Coming up in 2018, we'll see Pinnacle Ridge on the desktop, which is based on the current Summit Ridge architecture. There won't be many big architectural improvements with these processors, although process refinements (12nm FinFET) and optimizations will result in overall clock-for-clock performance uplift compared to Summit Ridge. As you might expect, these processors will remain socket compatible with AM4.
Moving further down the line, we have Mattise -- named after the painter Henri Matisse -- which will see the introduction of Zen 2 cores in 2019. These processors are rumored to be built on a 7nm FinFET process.

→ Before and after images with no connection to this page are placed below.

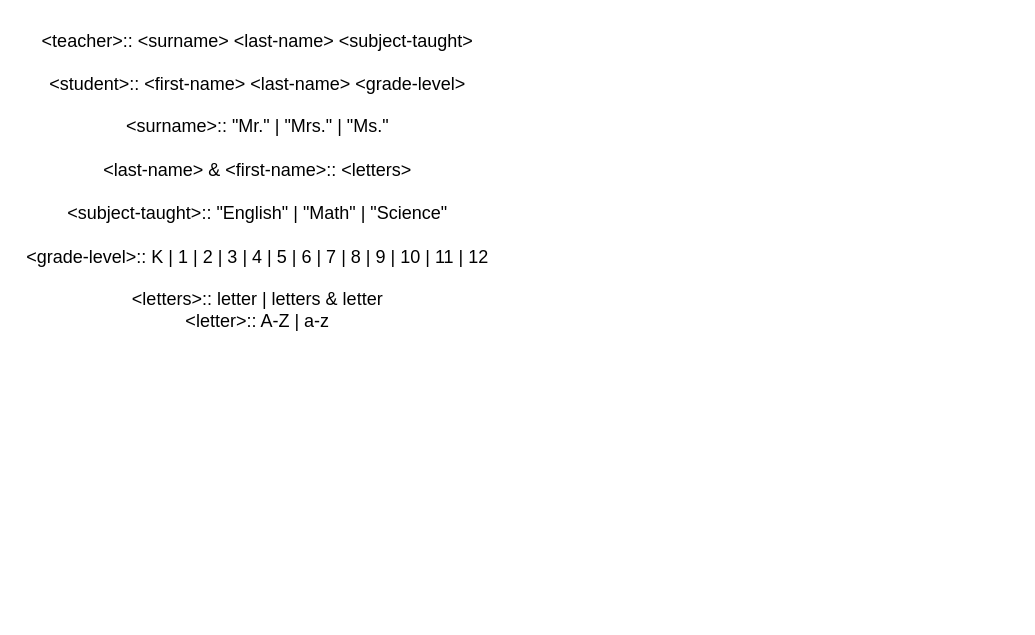
The draw.io diagram page "Bnf" (3 of 3) of CSCS1240Notes.drawio in patrick965/CSCS1240S21, before the edit. Source tidied: cells renumbered, new cells numbered last; positions are measured from the earlier drawing's top-left corner, leaving out a move shared by most shapes. Both pictures are drawn from the tidied source at 150%, with x=0, y=0 at pixel (32, 30).
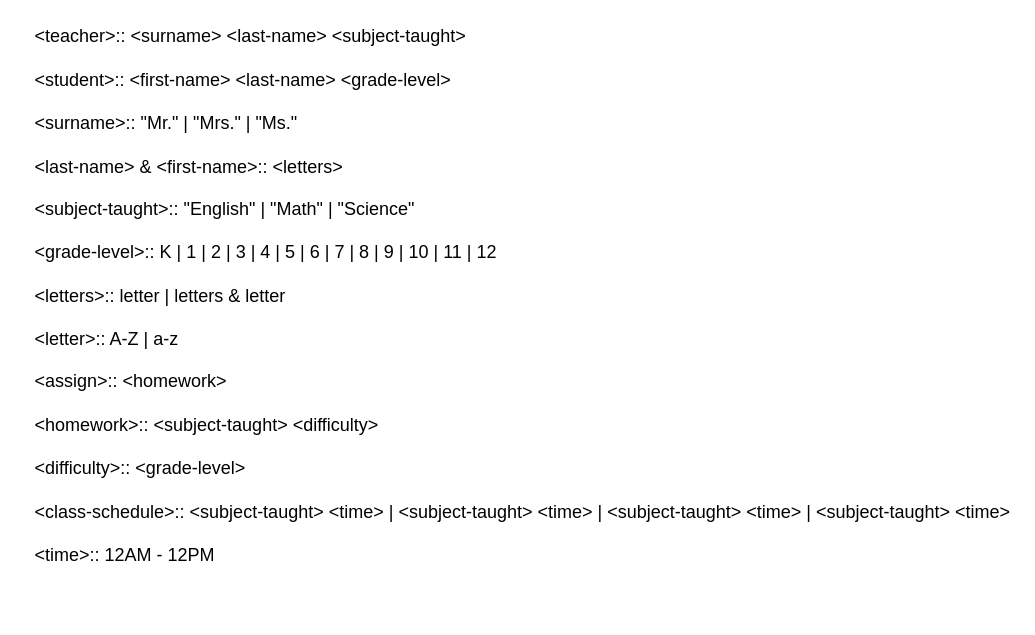
The same page after the edit.

What changed in the source:
```diff
@@
 <mxGraphModel>
   <root>
     <mxCell id="0" />
     <mxCell id="1" parent="0" />
-    <mxCell id="2" value="&lt;div&gt;&amp;lt;teacher&amp;gt;:: &amp;lt;surname&amp;gt; &amp;lt;last-name&amp;gt; &amp;lt;subject-taught&amp;gt;&lt;/div&gt;&lt;div&gt;&lt;br&gt;&lt;/div&gt;&lt;div&gt;&amp;lt;student&amp;gt;:: &amp;lt;first-name&amp;gt; &amp;lt;last-name&amp;gt; &amp;lt;grade-level&amp;gt;&lt;/div&gt;&lt;div&gt;&lt;br&gt;&lt;/div&gt;&lt;div&gt;&amp;lt;surname&amp;gt;:: &quot;Mr.&quot; | &quot;Mrs.&quot; | &quot;Ms.&quot;&lt;/div&gt;&lt;div&gt;&lt;br&gt;&lt;/div&gt;&lt;div&gt;&amp;lt;last-name&amp;gt; &amp;amp; &amp;lt;first-name&amp;gt;:: &amp;lt;letters&amp;gt;&lt;/div&gt;&lt;div&gt;&lt;br&gt;&lt;/div&gt;&lt;div&gt;&amp;lt;subject-taught&amp;gt;:: &quot;English&quot; | &quot;Math&quot; | &quot;Science&quot;&lt;/div&gt;&lt;div&gt;&lt;br&gt;&lt;/div&gt;&lt;div&gt;&amp;lt;grade-level&amp;gt;:: K | 1 | 2 | 3 | 4 | 5 | 6 | 7 | 8 | 9 | 10 | 11 | 12&lt;/div&gt;&lt;div&gt;&lt;br&gt;&lt;/div&gt;&lt;div&gt;&amp;lt;letters&amp;gt;:: letter | letters &amp;amp; letter&lt;/div&gt;&lt;div&gt;&amp;lt;letter&amp;gt;:: A-Z | a-z&lt;br&gt;&lt;/div&gt;" style="text;html=1;align=center;verticalAlign=middle;" parent="1" vertex="1">
-      <mxGeometry width="300" height="200" as="geometry" />
+    <mxCell id="2" value="&lt;div align=&quot;left&quot;&gt;&amp;lt;teacher&amp;gt;:: &amp;lt;surname&amp;gt; &amp;lt;last-name&amp;gt; &amp;lt;subject-taught&amp;gt;&lt;/div&gt;&lt;div align=&quot;left&quot;&gt;&lt;br&gt;&lt;/div&gt;&lt;div align=&quot;left&quot;&gt;&amp;lt;student&amp;gt;:: &amp;lt;first-name&amp;gt; &amp;lt;last-name&amp;gt; &amp;lt;grade-level&amp;gt;&lt;/div&gt;&lt;div align=&quot;left&quot;&gt;&lt;br&gt;&lt;/div&gt;&lt;div align=&quot;left&quot;&gt;&amp;lt;surname&amp;gt;:: &quot;Mr.&quot; | &quot;Mrs.&quot; | &quot;Ms.&quot;&lt;/div&gt;&lt;div align=&quot;left&quot;&gt;&lt;br&gt;&lt;/div&gt;&lt;div align=&quot;left&quot;&gt;&amp;lt;last-name&amp;gt; &amp;amp; &amp;lt;first-name&amp;gt;:: &amp;lt;letters&amp;gt;&lt;/div&gt;&lt;div align=&quot;left&quot;&gt;&lt;br&gt;&lt;/div&gt;&lt;div align=&quot;left&quot;&gt;&amp;lt;subject-taught&amp;gt;:: &quot;English&quot; | &quot;Math&quot; | &quot;Science&quot;&lt;/div&gt;&lt;div align=&quot;left&quot;&gt;&lt;br&gt;&lt;/div&gt;&lt;div align=&quot;left&quot;&gt;&amp;lt;grade-level&amp;gt;:: K | 1 | 2 | 3 | 4 | 5 | 6 | 7 | 8 | 9 | 10 | 11 | 12&lt;/div&gt;&lt;div align=&quot;left&quot;&gt;&lt;br&gt;&lt;/div&gt;&lt;div align=&quot;left&quot;&gt;&amp;lt;letters&amp;gt;:: letter | letters &amp;amp; letter&lt;/div&gt;&lt;div align=&quot;left&quot;&gt;&lt;br&gt;&lt;/div&gt;&lt;div align=&quot;left&quot;&gt;&amp;lt;letter&amp;gt;:: A-Z | a-z&lt;/div&gt;&lt;div align=&quot;left&quot;&gt;&lt;br&gt;&lt;/div&gt;&lt;div align=&quot;left&quot;&gt;&amp;lt;assign&amp;gt;:: &amp;lt;homework&amp;gt;&lt;/div&gt;&lt;div align=&quot;left&quot;&gt;&lt;br&gt;&lt;/div&gt;&lt;div align=&quot;left&quot;&gt;&amp;lt;homework&amp;gt;:: &amp;lt;subject-taught&amp;gt; &amp;lt;difficulty&amp;gt;&lt;/div&gt;&lt;div align=&quot;left&quot;&gt;&lt;br&gt;&lt;/div&gt;&lt;div align=&quot;left&quot;&gt;&amp;lt;difficulty&amp;gt;:: &amp;lt;grade-level&amp;gt;&lt;/div&gt;&lt;div align=&quot;left&quot;&gt;&lt;br&gt;&lt;/div&gt;&lt;div align=&quot;left&quot;&gt;&amp;lt;class-schedule&amp;gt;:: &amp;lt;subject-taught&amp;gt; &amp;lt;time&amp;gt; | &amp;lt;subject-taught&amp;gt; &amp;lt;time&amp;gt; | &amp;lt;subject-taught&amp;gt; &amp;lt;time&amp;gt; | &amp;lt;subject-taught&amp;gt; &amp;lt;time&amp;gt;&lt;/div&gt;&lt;div align=&quot;left&quot;&gt;&lt;br&gt;&lt;/div&gt;&lt;div align=&quot;left&quot;&gt;&amp;lt;time&amp;gt;:: 12AM - 12PM&lt;/div&gt;&lt;div align=&quot;left&quot;&gt;&lt;br&gt;&lt;/div&gt;&lt;div align=&quot;left&quot;&gt;&lt;br&gt;&lt;/div&gt;" style="text;html=1;align=left;verticalAlign=middle;" parent="1" vertex="1">
+      <mxGeometry width="652" height="382" as="geometry" />
     </mxCell>
   </root>
 </mxGraphModel>
```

On the mobile side of things, Raven Ridge is launching next year with integrated Vega graphics (Socket AM4/Socket FP5 compatibility). Raven Ridge will be replaced by Picasso in 2019. While it will retain the Raven Ridge architecture, this will be a "tock" in the tick/tock cadence, bringing with it performance and power enhancements.
When it comes to standalone graphics, Vega 20 will reportedly debut in Q3 of 2018, and will be based on 12nm FinFET process technology. The only other information gleaned from this additional slide is that Vega 20 will take advantage of the PCIe 4.0 spec.
This is just a small taste of what we can expect from AMD over the next few years, and we're sure that more leaks will be coming in due time. With that being said, we're just happy to see a competitive AMD on both the processor and graphics fronts. Competition is good for innovation and for consumers, as we're seeing with the impending launch of the GeForce GTX 1070 Ti from NVIDIA, and the Core i9-7960X and Core i9-7980XE from Intel.